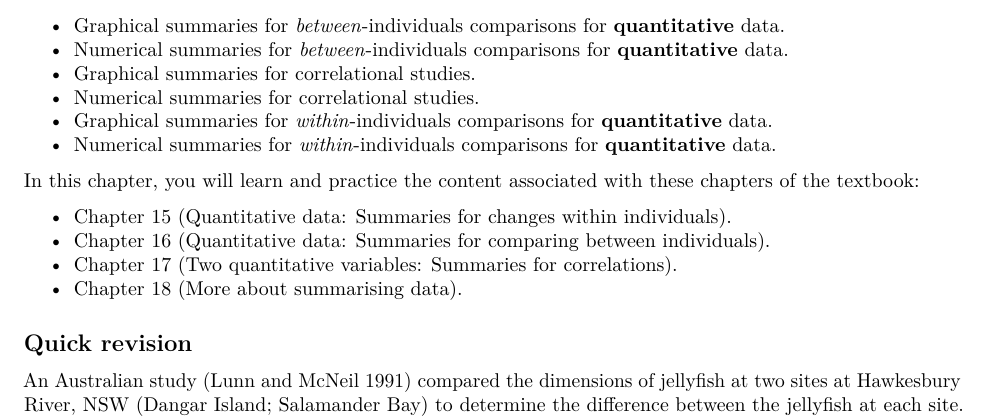
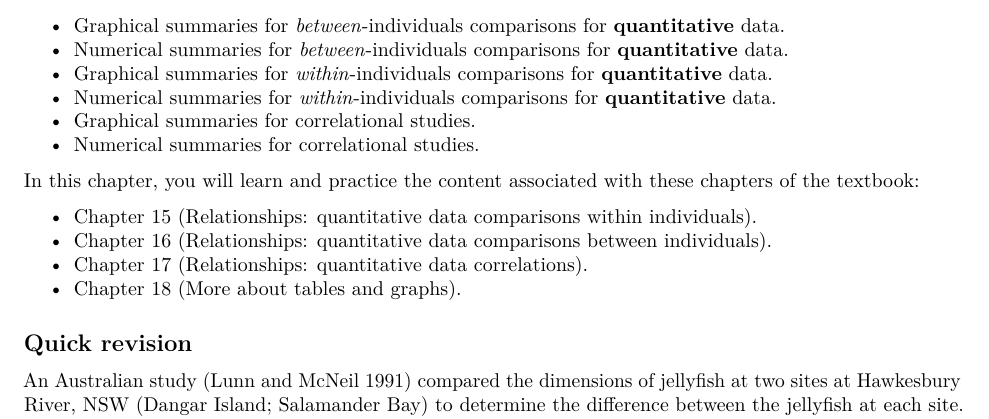
Before and after one commit to PeterKDunn/SRM-Tutorial-Workbook, an R Markdown document (05-Lecture5-Tutorial.Rmd): part of page 1 of 13, cut so that both start at the same text. Rendered offline with R 4.5, knitr and Pandoc, then LaTeX, with nearby package versions; both versions are drawn in the output format of the newer one; some code elsewhere in the file could not run offline; common packages that the code uses without loading them are loaded.

Commit message:
Use renamed chapter titles

```diff
--- a/05-Lecture5-Tutorial.Rmd
+++ b/05-Lecture5-Tutorial.Rmd
@@ -1,3 +1,8 @@
+---
+output:
+  pdf_document: default
+  html_document: default
+---
 # Teaching Week 5: tutorial {#Lecture5}
 
 
@@ -9,15 +16,13 @@
 * Graphical summaries for correlational studies.
 * Numerical summaries for correlational studies.
-* Graphical summaries for *within*-individuals comparisons for **quantitative** data.
-* Numerical summaries for *within*-individuals comparisons for **quantitative** data.
 :::
 
 In this chapter, you will learn and practice the content associated with these chapters of the [textbook](https://bookdown.org/pkaldunn/SRM-Textbook/):
 
-* [Chapter 15 (Quantitative data: Summaries for changes within individuals)](https://bookdown.org/pkaldunn/SRM-Textbook/SummariseWithin.html).
-* [Chapter 16 (Quantitative data: Summaries for comparing between individuals)](https://bookdown.org/pkaldunn/SRM-Textbook/WithinQuantData.html).
-* [Chapter 17 (Two quantitative variables: Summaries for correlations)](https://bookdown.org/pkaldunn/SRM-Textbook/TwoQuant.html).
-* [Chapter 18 (More about summarising data)](https://bookdown.org/pkaldunn/SRM-Textbook/SummariseComments.html).
+* [Chapter 15 (Relationships: quantitative data comparisons within individuals)](https://bookdown.org/pkaldunn/SRM-Textbook/SummariseWithin.html).
+* [Chapter 16 (Relationships: quantitative data comparisons between individuals)](https://bookdown.org/pkaldunn/SRM-Textbook/BetweenQuantData.html).
+* [Chapter 17 (Relationships: quantitative data correlations)](https://bookdown.org/pkaldunn/SRM-Textbook/TwoQuant.html).
+* [Chapter 18 (More about tables and graphs)](https://bookdown.org/pkaldunn/SRM-Textbook/SummariseComments.html).
 
 
 
```
Also changed, not shown: 05-Lecture5-Tutorial.Rmd (2 more changed lines).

____________

### [Work required]
Would you retype every line shown above exactly, leaving the pictures aside?

### [Solution to the problem]
Before and after one commit to PeterKDunn/SRM-Tutorial-Workbook, an R Markdown document (05-Lecture5-Tutorial.Rmd): part of page 1 of 13, cut so that both start at the same text. Rendered offline with R 4.5, knitr and Pandoc, then LaTeX, with nearby package versions; both versions are drawn in the output format of the newer one; some code elsewhere in the file could not run offline; common packages that the code uses without loading them are loaded.

Commit message:
Use renamed chapter titles

```diff
--- a/05-Lecture5-Tutorial.Rmd
+++ b/05-Lecture5-Tutorial.Rmd
@@ -1,3 +1,8 @@
+---
+output:
+  pdf_document: default
+  html_document: default
+---
 # Teaching Week 5: tutorial {#Lecture5}
 
 
@@ -9,15 +16,13 @@
 * Graphical summaries for correlational studies.
 * Numerical summaries for correlational studies.
-* Graphical summaries for *within*-individuals comparisons for **quantitative** data.
-* Numerical summaries for *within*-individuals comparisons for **quantitative** data.
 :::
 
 In this chapter, you will learn and practice the content associated with these chapters of the [textbook](https://bookdown.org/pkaldunn/SRM-Textbook/):
 
-* [Chapter 15 (Quantitative data: Summaries for changes within individuals)](https://bookdown.org/pkaldunn/SRM-Textbook/SummariseWithin.html).
-* [Chapter 16 (Quantitative data: Summaries for comparing between individuals)](https://bookdown.org/pkaldunn/SRM-Textbook/WithinQuantData.html).
-* [Chapter 17 (Two quantitative variables: Summaries for correlations)](https://bookdown.org/pkaldunn/SRM-Textbook/TwoQuant.html).
-* [Chapter 18 (More about summarising data)](https://bookdown.org/pkaldunn/SRM-Textbook/SummariseComments.html).
+* [Chapter 15 (Relationships: quantitative data comparisons within individuals)](https://bookdown.org/pkaldunn/SRM-Textbook/SummariseWithin.html).
+* [Chapter 16 (Relationships: quantitative data comparisons between individuals)](https://bookdown.org/pkaldunn/SRM-Textbook/BetweenQuantData.html).
+* [Chapter 17 (Relationships: quantitative data correlations)](https://bookdown.org/pkaldunn/SRM-Textbook/TwoQuant.html).
+* [Chapter 18 (More about tables and graphs)](https://bookdown.org/pkaldunn/SRM-Textbook/SummariseComments.html).
 
 
 
```
Also changed, not shown: 05-Lecture5-Tutorial.Rmd (2 more changed lines).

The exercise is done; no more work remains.